# [What is expected]
Apart from the pictures, write out the records that follow exactly.

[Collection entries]
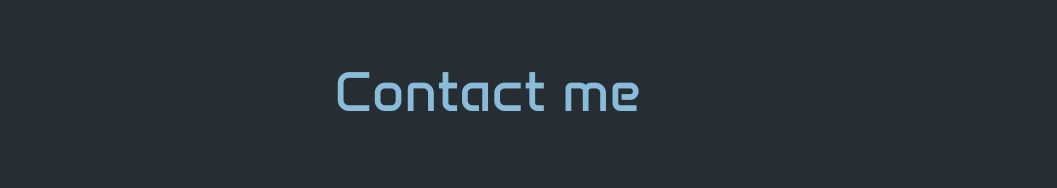
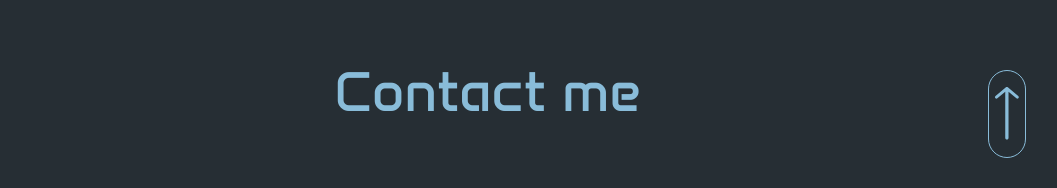
Before and after one commit to rekyi/portfolio, an Angular app: page / in a window 1280 px wide. Shown: the part 3287-3475 px from the top of the page, without its empty margins (152-1209 px from the left). Built offline with nearby package versions, Linux system fonts and the light colour scheme.

Commit message:
add scroll-to-top button

```diff
--- a/src/app/pages/home/components/contact/contact.html
+++ b/src/app/pages/home/components/contact/contact.html
@@ -79,4 +79,8 @@
 
     <button appPrimaryButton variant="secondary" type="submit" class="send-btn">Send</button>
   </form>
+
+  <button class="scroll-top" type="button" aria-label="Scroll to top" (click)="scrollToTop()">
+    <img src="/icons/arrow_mob.svg" alt="" width="16" height="34" loading="lazy" />
+  </button>
 </section>
--- a/src/app/pages/home/components/contact/contact.scss
+++ b/src/app/pages/home/components/contact/contact.scss
@@ -1,12 +1,57 @@
 @use 'mixins' as *;
 
 section {
+  position: relative;
   padding-block: 5rem 6.5rem;
 
   line-height: 1.2;
 
   @include desktop {
     padding-bottom: 11.25rem;
+  }
+}
+
+.scroll-top {
+  width: 1.8125rem;
+  height: 3.75rem;
+  margin-top: 4.875rem;
+  margin-inline: auto;
+  padding: 0;
+  border: 1px solid var(--primary-clr);
+  border-radius: 2rem;
+
+  background-color: transparent;
+
+  display: grid;
+  place-items: center;
+  transition: background-color 200ms ease;
+
+  @include hover {
+    background-color: color-mix(in srgb, var(--primary-clr) 20%, transparent);
+  }
+
+  @include focus-ring;
+
+  @media (prefers-reduced-motion: reduce) {
+    transition: none;
+  }
+
+  @include desktop {
+    position: absolute;
+    top: 5.75rem;
+    right: calc(var(--element-content-padding) + 2.375rem);
+    width: 2.375rem;
+    height: 5.5rem;
+    margin: 0;
+  }
+}
+
+.scroll-top img {
+  width: auto;
+  height: 2.125rem;
+
+  @include desktop {
+    height: 3.3125rem;
   }
 }
 
--- a/src/app/pages/home/components/contact/contact.ts
+++ b/src/app/pages/home/components/contact/contact.ts
@@ -9,4 +9,8 @@ import { SectionTitle } from '../../../../shared/components/section-title/sectio
   styleUrl: './contact.scss',
   templateUrl: './contact.html',
 })
-export class Contact {}
+export class Contact {
+  protected scrollToTop(): void {
+    window.scrollTo({ top: 0 });
+  }
+}
--- a/src/app/shared/components/scroll-to-top/scroll-to-top.html
+++ /dev/null
@@ -1 +0,0 @@
-<p>scroll-to-top works!</p>
```
Also changed, not shown: src/app/shared/components/scroll-to-top/scroll-to-top.ts (deleted, +0 -9 lines), src/app/shared/components/scroll-to-top/scroll-to-top.scss (deleted).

# [Expected answer]
Before and after one commit to rekyi/portfolio, an Angular app: page / in a window 1280 px wide. Shown: the part 3287-3475 px from the top of the page, without its empty margins (152-1209 px from the left). Built offline with nearby package versions, Linux system fonts and the light colour scheme.

Commit message:
add scroll-to-top button

```diff
--- a/src/app/pages/home/components/contact/contact.html
+++ b/src/app/pages/home/components/contact/contact.html
@@ -79,4 +79,8 @@
 
     <button appPrimaryButton variant="secondary" type="submit" class="send-btn">Send</button>
   </form>
+
+  <button class="scroll-top" type="button" aria-label="Scroll to top" (click)="scrollToTop()">
+    <img src="/icons/arrow_mob.svg" alt="" width="16" height="34" loading="lazy" />
+  </button>
 </section>
--- a/src/app/pages/home/components/contact/contact.scss
+++ b/src/app/pages/home/components/contact/contact.scss
@@ -1,12 +1,57 @@
 @use 'mixins' as *;
 
 section {
+  position: relative;
   padding-block: 5rem 6.5rem;
 
   line-height: 1.2;
 
   @include desktop {
     padding-bottom: 11.25rem;
+  }
+}
+
+.scroll-top {
+  width: 1.8125rem;
+  height: 3.75rem;
+  margin-top: 4.875rem;
+  margin-inline: auto;
+  padding: 0;
+  border: 1px solid var(--primary-clr);
+  border-radius: 2rem;
+
+  background-color: transparent;
+
+  display: grid;
+  place-items: center;
+  transition: background-color 200ms ease;
+
+  @include hover {
+    background-color: color-mix(in srgb, var(--primary-clr) 20%, transparent);
+  }
+
+  @include focus-ring;
+
+  @media (prefers-reduced-motion: reduce) {
+    transition: none;
+  }
+
+  @include desktop {
+    position: absolute;
+    top: 5.75rem;
+    right: calc(var(--element-content-padding) + 2.375rem);
+    width: 2.375rem;
+    height: 5.5rem;
+    margin: 0;
+  }
+}
+
+.scroll-top img {
+  width: auto;
+  height: 2.125rem;
+
+  @include desktop {
+    height: 3.3125rem;
   }
 }
 
--- a/src/app/pages/home/components/contact/contact.ts
+++ b/src/app/pages/home/components/contact/contact.ts
@@ -9,4 +9,8 @@ import { SectionTitle } from '../../../../shared/components/section-title/sectio
   styleUrl: './contact.scss',
   templateUrl: './contact.html',
 })
-export class Contact {}
+export class Contact {
+  protected scrollToTop(): void {
+    window.scrollTo({ top: 0 });
+  }
+}
--- a/src/app/shared/components/scroll-to-top/scroll-to-top.html
+++ /dev/null
@@ -1 +0,0 @@
-<p>scroll-to-top works!</p>
```
Also changed, not shown: src/app/shared/components/scroll-to-top/scroll-to-top.ts (deleted, +0 -9 lines), src/app/shared/components/scroll-to-top/scroll-to-top.scss (deleted).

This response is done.